Screenshot and code edit data:
----

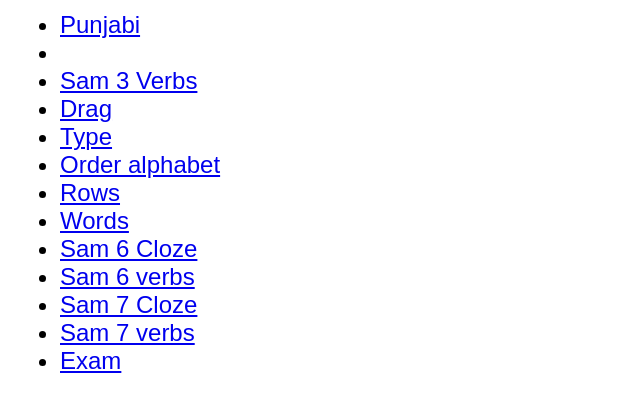
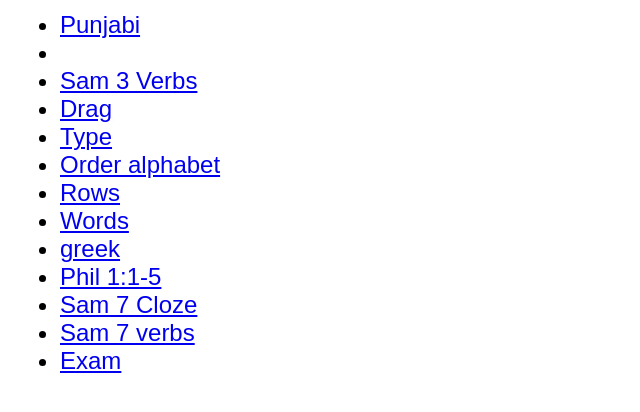
Before and after one commit to machawt/Punjabiletters, a plain HTML site: page index.html in a window 1280 px wide. Shown: the part 108-520 px from the top of the page, without its empty margins (0-640 px from the left). Drawn offline with Linux system fonts and the light colour scheme.

Commit message:
Update index.html

```diff
--- a/index.html
+++ b/index.html
@@ -22,8 +22,8 @@
 <li><a href="order.html">Order alphabet</a></li>
 <li><a href="rows.html">Rows</a></li>
 <li><a href="words.html">Words</a></li>
-<li><a href="cloze6.html">Sam 6 Cloze</a></li>
-<li><a href="verbs6.html">Sam 6 verbs</a></li>
+<li><a href="greek.html">greek</a></li>
+<li><a href="phil.html">Phil 1:1-5</a></li>
 <li><a href="cloze7.html">Sam 7 Cloze</a></li>
 <li><a href="verbs7.html">Sam 7 verbs</a></li>
 	<li><a href="Exam.html">Exam</a></li>
```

----

▶ _TASK TO COMPLETE_
Leave out the pictures; repeat the data exactly.

▶ _ANSWER TO THIS EXERCISE_
Before and after one commit to machawt/Punjabiletters, a plain HTML site: page index.html in a window 1280 px wide. Shown: the part 108-520 px from the top of the page, without its empty margins (0-640 px from the left). Drawn offline with Linux system fonts and the light colour scheme.

Commit message:
Update index.html

```diff
--- a/index.html
+++ b/index.html
@@ -22,8 +22,8 @@
 <li><a href="order.html">Order alphabet</a></li>
 <li><a href="rows.html">Rows</a></li>
 <li><a href="words.html">Words</a></li>
-<li><a href="cloze6.html">Sam 6 Cloze</a></li>
-<li><a href="verbs6.html">Sam 6 verbs</a></li>
+<li><a href="greek.html">greek</a></li>
+<li><a href="phil.html">Phil 1:1-5</a></li>
 <li><a href="cloze7.html">Sam 7 Cloze</a></li>
 <li><a href="verbs7.html">Sam 7 verbs</a></li>
 	<li><a href="Exam.html">Exam</a></li>
```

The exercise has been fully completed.